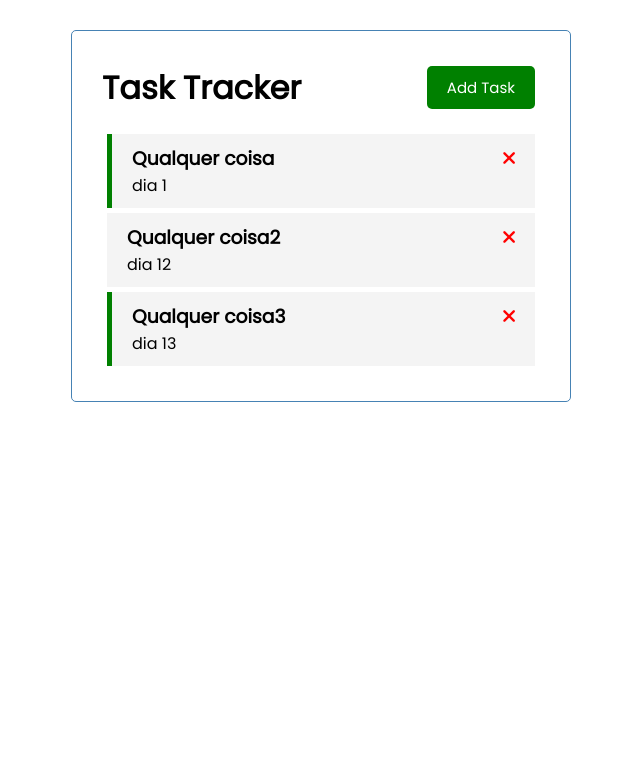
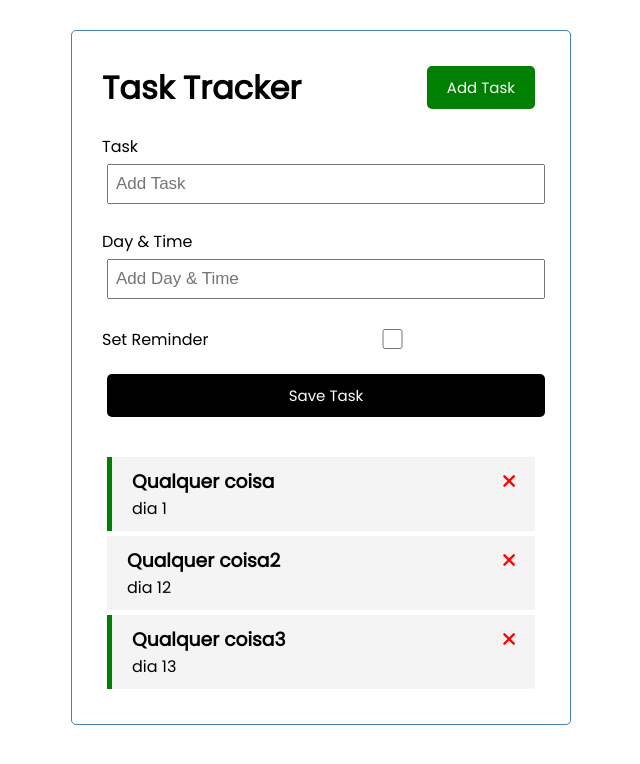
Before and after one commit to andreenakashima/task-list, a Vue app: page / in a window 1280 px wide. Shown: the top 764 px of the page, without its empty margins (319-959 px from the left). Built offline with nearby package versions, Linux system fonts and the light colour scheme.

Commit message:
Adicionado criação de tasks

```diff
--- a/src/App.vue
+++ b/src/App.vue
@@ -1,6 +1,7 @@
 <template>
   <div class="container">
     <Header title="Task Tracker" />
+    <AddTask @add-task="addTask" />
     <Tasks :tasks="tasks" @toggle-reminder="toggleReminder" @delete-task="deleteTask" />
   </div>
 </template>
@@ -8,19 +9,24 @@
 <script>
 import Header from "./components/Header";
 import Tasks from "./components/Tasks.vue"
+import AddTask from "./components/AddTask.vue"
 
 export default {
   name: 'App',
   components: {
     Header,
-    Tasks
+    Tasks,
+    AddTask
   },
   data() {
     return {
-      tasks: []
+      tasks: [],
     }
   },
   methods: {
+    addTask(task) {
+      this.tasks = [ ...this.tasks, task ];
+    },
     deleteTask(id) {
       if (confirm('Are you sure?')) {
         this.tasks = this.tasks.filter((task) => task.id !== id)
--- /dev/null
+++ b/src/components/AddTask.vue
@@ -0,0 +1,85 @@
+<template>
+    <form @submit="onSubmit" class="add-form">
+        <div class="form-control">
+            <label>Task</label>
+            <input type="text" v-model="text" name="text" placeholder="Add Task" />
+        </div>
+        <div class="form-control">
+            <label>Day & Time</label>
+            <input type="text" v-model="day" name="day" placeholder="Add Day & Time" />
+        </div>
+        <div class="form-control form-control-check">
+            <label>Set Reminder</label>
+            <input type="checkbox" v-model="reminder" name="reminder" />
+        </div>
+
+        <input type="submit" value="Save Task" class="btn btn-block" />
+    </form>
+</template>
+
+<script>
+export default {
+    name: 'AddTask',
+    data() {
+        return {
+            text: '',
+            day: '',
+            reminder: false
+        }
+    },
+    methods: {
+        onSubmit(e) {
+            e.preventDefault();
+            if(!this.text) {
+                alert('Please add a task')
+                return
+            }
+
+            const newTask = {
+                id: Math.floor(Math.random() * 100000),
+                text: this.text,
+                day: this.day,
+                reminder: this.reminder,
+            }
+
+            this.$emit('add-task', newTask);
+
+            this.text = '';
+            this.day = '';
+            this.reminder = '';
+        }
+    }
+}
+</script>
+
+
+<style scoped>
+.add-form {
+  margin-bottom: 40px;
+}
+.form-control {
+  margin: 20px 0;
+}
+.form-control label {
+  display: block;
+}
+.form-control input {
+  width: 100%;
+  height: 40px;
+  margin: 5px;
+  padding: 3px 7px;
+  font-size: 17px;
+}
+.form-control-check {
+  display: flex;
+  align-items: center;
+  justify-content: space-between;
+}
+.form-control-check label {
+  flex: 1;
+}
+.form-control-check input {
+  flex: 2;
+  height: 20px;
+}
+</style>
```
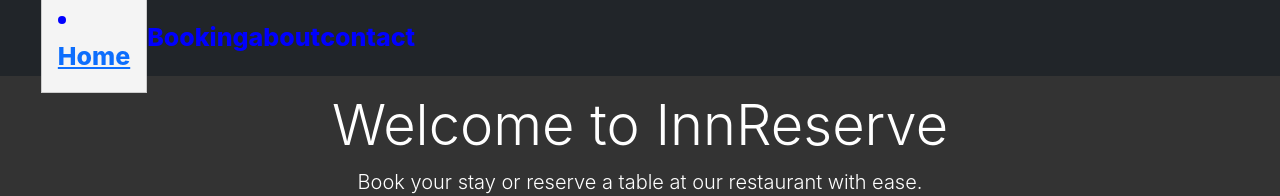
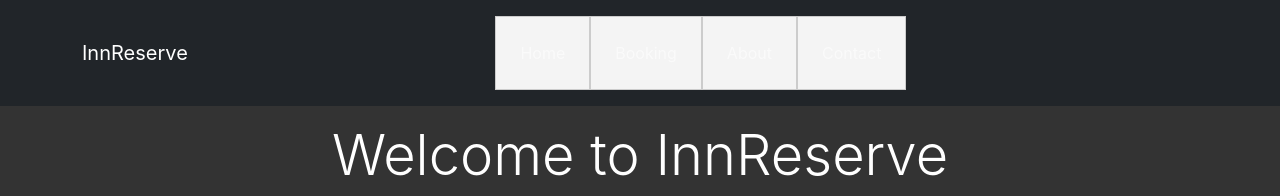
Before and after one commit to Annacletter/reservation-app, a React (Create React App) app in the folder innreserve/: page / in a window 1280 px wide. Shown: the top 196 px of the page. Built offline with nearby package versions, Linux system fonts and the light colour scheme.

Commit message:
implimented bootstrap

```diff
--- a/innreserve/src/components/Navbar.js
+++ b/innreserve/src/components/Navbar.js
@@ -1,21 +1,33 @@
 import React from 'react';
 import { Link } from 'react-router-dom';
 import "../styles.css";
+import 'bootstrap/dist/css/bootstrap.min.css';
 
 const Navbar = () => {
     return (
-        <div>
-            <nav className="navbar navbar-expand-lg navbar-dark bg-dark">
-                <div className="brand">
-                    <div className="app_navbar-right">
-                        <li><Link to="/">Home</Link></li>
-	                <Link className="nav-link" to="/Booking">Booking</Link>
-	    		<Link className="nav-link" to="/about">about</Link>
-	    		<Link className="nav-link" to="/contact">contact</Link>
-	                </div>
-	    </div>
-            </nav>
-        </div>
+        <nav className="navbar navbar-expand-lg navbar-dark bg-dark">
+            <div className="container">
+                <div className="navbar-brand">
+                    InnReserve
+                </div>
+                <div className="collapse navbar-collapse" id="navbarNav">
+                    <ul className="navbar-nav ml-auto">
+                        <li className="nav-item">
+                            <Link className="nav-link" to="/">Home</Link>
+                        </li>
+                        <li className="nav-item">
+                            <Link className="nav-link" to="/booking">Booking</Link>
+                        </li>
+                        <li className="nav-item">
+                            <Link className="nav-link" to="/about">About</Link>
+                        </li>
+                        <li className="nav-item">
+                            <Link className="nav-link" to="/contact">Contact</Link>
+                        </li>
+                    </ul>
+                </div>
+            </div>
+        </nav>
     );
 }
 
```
——————
* _Your instructions_
All records above are to be output verbatim, with their pictures omitted.

* _Solved exercise_
Before and after one commit to andreenakashima/task-list, a Vue app: page / in a window 1280 px wide. Shown: the top 764 px of the page, without its empty margins (319-959 px from the left). Built offline with nearby package versions, Linux system fonts and the light colour scheme.

Commit message:
Adicionado criação de tasks

```diff
--- a/src/App.vue
+++ b/src/App.vue
@@ -1,6 +1,7 @@
 <template>
   <div class="container">
     <Header title="Task Tracker" />
+    <AddTask @add-task="addTask" />
     <Tasks :tasks="tasks" @toggle-reminder="toggleReminder" @delete-task="deleteTask" />
   </div>
 </template>
@@ -8,19 +9,24 @@
 <script>
 import Header from "./components/Header";
 import Tasks from "./components/Tasks.vue"
+import AddTask from "./components/AddTask.vue"
 
 export default {
   name: 'App',
   components: {
     Header,
-    Tasks
+    Tasks,
+    AddTask
   },
   data() {
     return {
-      tasks: []
+      tasks: [],
     }
   },
   methods: {
+    addTask(task) {
+      this.tasks = [ ...this.tasks, task ];
+    },
     deleteTask(id) {
       if (confirm('Are you sure?')) {
         this.tasks = this.tasks.filter((task) => task.id !== id)
--- /dev/null
+++ b/src/components/AddTask.vue
@@ -0,0 +1,85 @@
+<template>
+    <form @submit="onSubmit" class="add-form">
+        <div class="form-control">
+            <label>Task</label>
+            <input type="text" v-model="text" name="text" placeholder="Add Task" />
+        </div>
+        <div class="form-control">
+            <label>Day & Time</label>
+            <input type="text" v-model="day" name="day" placeholder="Add Day & Time" />
+        </div>
+        <div class="form-control form-control-check">
+            <label>Set Reminder</label>
+            <input type="checkbox" v-model="reminder" name="reminder" />
+        </div>
+
+        <input type="submit" value="Save Task" class="btn btn-block" />
+    </form>
+</template>
+
+<script>
+export default {
+    name: 'AddTask',
+    data() {
+        return {
+            text: '',
+            day: '',
+            reminder: false
+        }
+    },
+    methods: {
+        onSubmit(e) {
+            e.preventDefault();
+            if(!this.text) {
+                alert('Please add a task')
+                return
+            }
+
+            const newTask = {
+                id: Math.floor(Math.random() * 100000),
+                text: this.text,
+                day: this.day,
+                reminder: this.reminder,
+            }
+
+            this.$emit('add-task', newTask);
+
+            this.text = '';
+            this.day = '';
+            this.reminder = '';
+        }
+    }
+}
+</script>
+
+
+<style scoped>
+.add-form {
+  margin-bottom: 40px;
+}
+.form-control {
+  margin: 20px 0;
+}
+.form-control label {
+  display: block;
+}
+.form-control input {
+  width: 100%;
+  height: 40px;
+  margin: 5px;
+  padding: 3px 7px;
+  font-size: 17px;
+}
+.form-control-check {
+  display: flex;
+  align-items: center;
+  justify-content: space-between;
+}
+.form-control-check label {
+  flex: 1;
+}
+.form-control-check input {
+  flex: 2;
+  height: 20px;
+}
+</style>
```
Before and after one commit to Annacletter/reservation-app, a React (Create React App) app in the folder innreserve/: page / in a window 1280 px wide. Shown: the top 196 px of the page. Built offline with nearby package versions, Linux system fonts and the light colour scheme.

Commit message:
implimented bootstrap

```diff
--- a/innreserve/src/components/Navbar.js
+++ b/innreserve/src/components/Navbar.js
@@ -1,21 +1,33 @@
 import React from 'react';
 import { Link } from 'react-router-dom';
 import "../styles.css";
+import 'bootstrap/dist/css/bootstrap.min.css';
 
 const Navbar = () => {
     return (
-        <div>
-            <nav className="navbar navbar-expand-lg navbar-dark bg-dark">
-                <div className="brand">
-                    <div className="app_navbar-right">
-                        <li><Link to="/">Home</Link></li>
-	                <Link className="nav-link" to="/Booking">Booking</Link>
-	    		<Link className="nav-link" to="/about">about</Link>
-	    		<Link className="nav-link" to="/contact">contact</Link>
-	                </div>
-	    </div>
-            </nav>
-        </div>
+        <nav className="navbar navbar-expand-lg navbar-dark bg-dark">
+            <div className="container">
+                <div className="navbar-brand">
+                    InnReserve
+                </div>
+                <div className="collapse navbar-collapse" id="navbarNav">
+                    <ul className="navbar-nav ml-auto">
+                        <li className="nav-item">
+                            <Link className="nav-link" to="/">Home</Link>
+                        </li>
+                        <li className="nav-item">
+                            <Link className="nav-link" to="/booking">Booking</Link>
+                        </li>
+                        <li className="nav-item">
+                            <Link className="nav-link" to="/about">About</Link>
+                        </li>
+                        <li className="nav-item">
+                            <Link className="nav-link" to="/contact">Contact</Link>
+                        </li>
+                    </ul>
+                </div>
+            </div>
+        </nav>
     );
 }
 
```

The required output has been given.